“To that I object,” cried the Major, sternly. “If I founded fifty cities, I would never allow one holiday. The Sabbath is enough; one day in seven — fifteen per cent, of one’s whole time; and twenty per cent, of your Sunday goes in church. Very right, of course, and loyal, and truly edifying — Mrs. Hockin’s father was a clergyman, Miss Wood; and the last thing I would ever allow on my manor would be a Dissenting chapel; but still I will have no new churches here, and a man who might go against me. They all want to pick their own religious views, instead of reflecting who supports them! It never used to be so; and such things shall never occur on my manor.

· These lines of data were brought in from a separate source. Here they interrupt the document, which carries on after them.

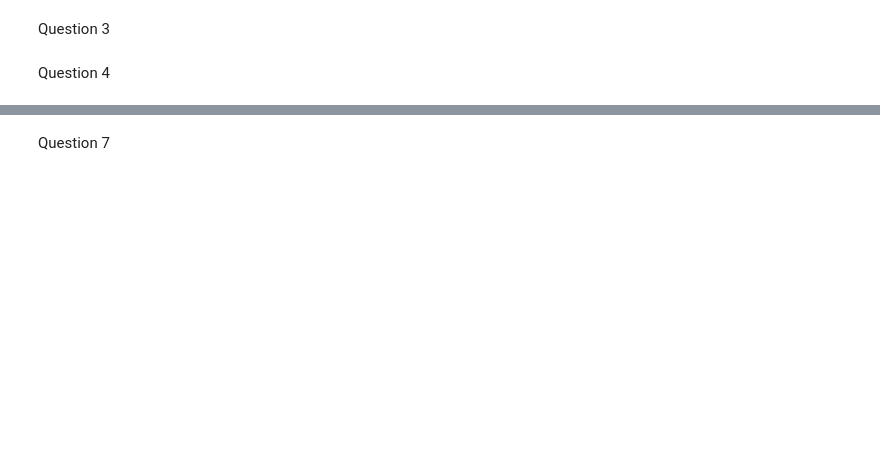
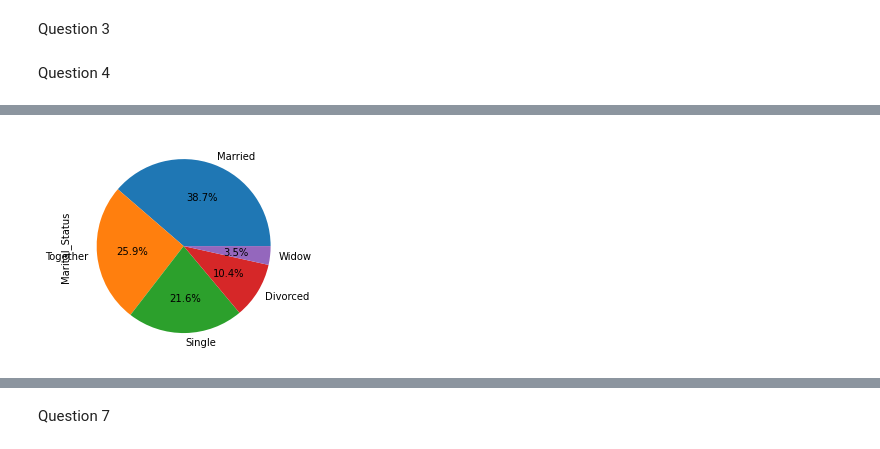
Before and after one commit to natedrake7/Data-Extracting-Methods, a Jupyter notebook: project1.ipynb, the cells around one changed output, grey strips where cells are left out. Cells and saved outputs as stored; diff of their text form; code cells hidden in the pictures; blank space fills up the shorter version.

```diff
--- a/project1.ipynb
+++ b/project1.ipynb
@@ -118,0 +121,91 @@ df =  df[(z_scores <= 3) & (z_scores >= -3)]
+# %%
+#1st graph (6.1 Question)
+counts = df['Marital_Status'].value_counts() #count the number of occurrences of each category in the Marital Status column
+counts.plot.pie(autopct='%1.1f%%')
+plt.show()                                  #display the pie chart and observe the highest percentage of marital status
+
+#2nd graph  (6.2 Question)
+counts = df['Complain'].value_counts()  #count values in Complain column for each value
+fig,ax = plt.subplots()
+ax.bar(counts.index.tolist(), counts.values, width=0.1)
+
+ax.set_title('Bar Chart of complain instances')
+ax.set_xlabel('Existence of complain')
+ax.set_ylabel('Occurances')
+
+for i, v in enumerate(counts.values):   #display the actual amounts into the pie
+    ax.text(i, v, str(v), ha='center', va='bottom')
+
+plt.show()    #display the bar chart and observe above the bar the total occurances of clients with a complain and those without it.
+
+#3rd graph  (6.3 Question)
+newdf = df[['Marital_Status', 'Spent']]   #get the columns that are gonna be analyzed
+newdf = newdf.groupby('Marital_Status').sum()   #group the data by Family Size and compute the sum of income for each size
+
+newdf.plot(kind='bar',color='black')
+plt.xlabel('Marital Status')
+plt.ylabel('Spent')
+plt.title('Total spendings per marital status')
+plt.show()
+
+#4th graph  (6.4 Question)
+fig = plt.figure()  #create a 3D axis
+ax = plt.axes(projection='3d')
+
+ax.scatter(df['Spent'], df['Kidhome'], df['Family_Size'],color='brown') #represent the data of the three columns in a scatter plot
+ax.set_xlabel('Spent')
+ax.set_ylabel('Kidhome')
+ax.set_zlabel('Family Size')
+plt.show() #display the scatter 3d chart and observe the frequency of bigger size of families spending less and less.
+
+#5th graph (6.5 Question)
+newdf = df[['Age_Group', 'Spent']]    #get the columns that are gonna be analyzed
+newdf = newdf.groupby('Age_Group').sum()    #group the data by Age Groups and compute the sum of spendings for each age-group
+
+newdf.plot(kind='bar',color='purple')
+plt.xlabel('Age Groups')
+plt.ylabel('Spent')
+plt.title('Total spendings per age group')
+plt.show()
+
+#6th graph (6.6 Question)
+df.plot.scatter(x='Income', y='Spent',s=20) #Show the values between the two columns we want to analyze in a scatter plot
+
+#7th graph (6.7 Question)
+newdf = df[['Education', 'Income']] #get the columns that are gonna be analyzed
+newdf = newdf.groupby('Education').mean() #group the data by education category and compute the mean income of each category
+
+newdf.plot(kind='bar', color='green')
+plt.xlabel('Education')
+plt.ylabel('Average Income')
+plt.title('Average income per education level')
+plt.show()
+
+#8th graph (6.8 Question)
+newdf = df[['Family_Size', 'Income']]   #get the columns that are gonna be analyzed
+newdf = newdf.groupby('Family_Size').mean() #group the data by family size  and compute the mean income of each size
+
+newdf.plot(kind='bar',color='orange')
+plt.xlabel('Family Size')
+plt.ylabel('Average Income')
+plt.title('Average income per family size')
+plt.show()
+
+#9th graph (6.9 Question)
+newdf = df[['Kidhome', 'Income']] #get the columns that are gonna be analyzed
+newdf = newdf.groupby('Kidhome').mean() #group the data by numbers of kids in house and compute the mean income of each size
+
+newdf.plot(kind='bar',color='black')
+plt.xlabel('Number of Kids at home')
+plt.ylabel('Average Income')
+plt.title('Average income per Kidhome')
+plt.show()
+
+#10th graph (6.15 Question)
+plt.hist(df['Income'],color='red')  #show the data income of dataframe in a histogram
+plt.title('Histogram for Income')
+plt.xlabel('Amount')
+plt.ylabel('Occurances')
+plt.show()
+# %% [output]
+[figure, added]
```
Also changed, not shown: parts of 5 cells of this notebook.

A good hotel, attendance included, and a sound and moderate table d’hote; but no church, with a popish bag sent round, and money to pay, ‘without anything to eat.’”

“My dear! my dear!” cried Mrs. Hockin, “I never like you to talk like that. You quite forget who my father was, and your own second son such a very sound priest!”

“A priest! Don’t let him come here,” cried the Major, “or I’ll let him know what tonsure is, and read him the order of Melchisedec. A priest! After going round the world three times, to come home and be hailed as the father of a priest! Don’t let him come near me, or I’ll sacrifice him.”

“Now, Major, you are very proud of him,” his good wife answered, as he shook his stick. “How could he help taking orders when he was under orders to do so? And his views are sound to the last degree, most strictly correct and practical — at least except as to celibacy.”

“He holds that his own mother ought never to have been born! Miss Wood, do you call that practical?”

“I have no acquaintance with such things,” I replied; “we had none of them in California. But is it practical, Major Hockin — of course you know best in your engineering — I mean, would it not require something like a tunnel for the river and the railway to run on the same ground?”

“Why, bless me! That seems to have escaped my notice. You have not been with old Uncle Sam for nothing. We shall have to appoint you our chief engineer.”

Last updated Wednesday, March 12, 2014 at 13:31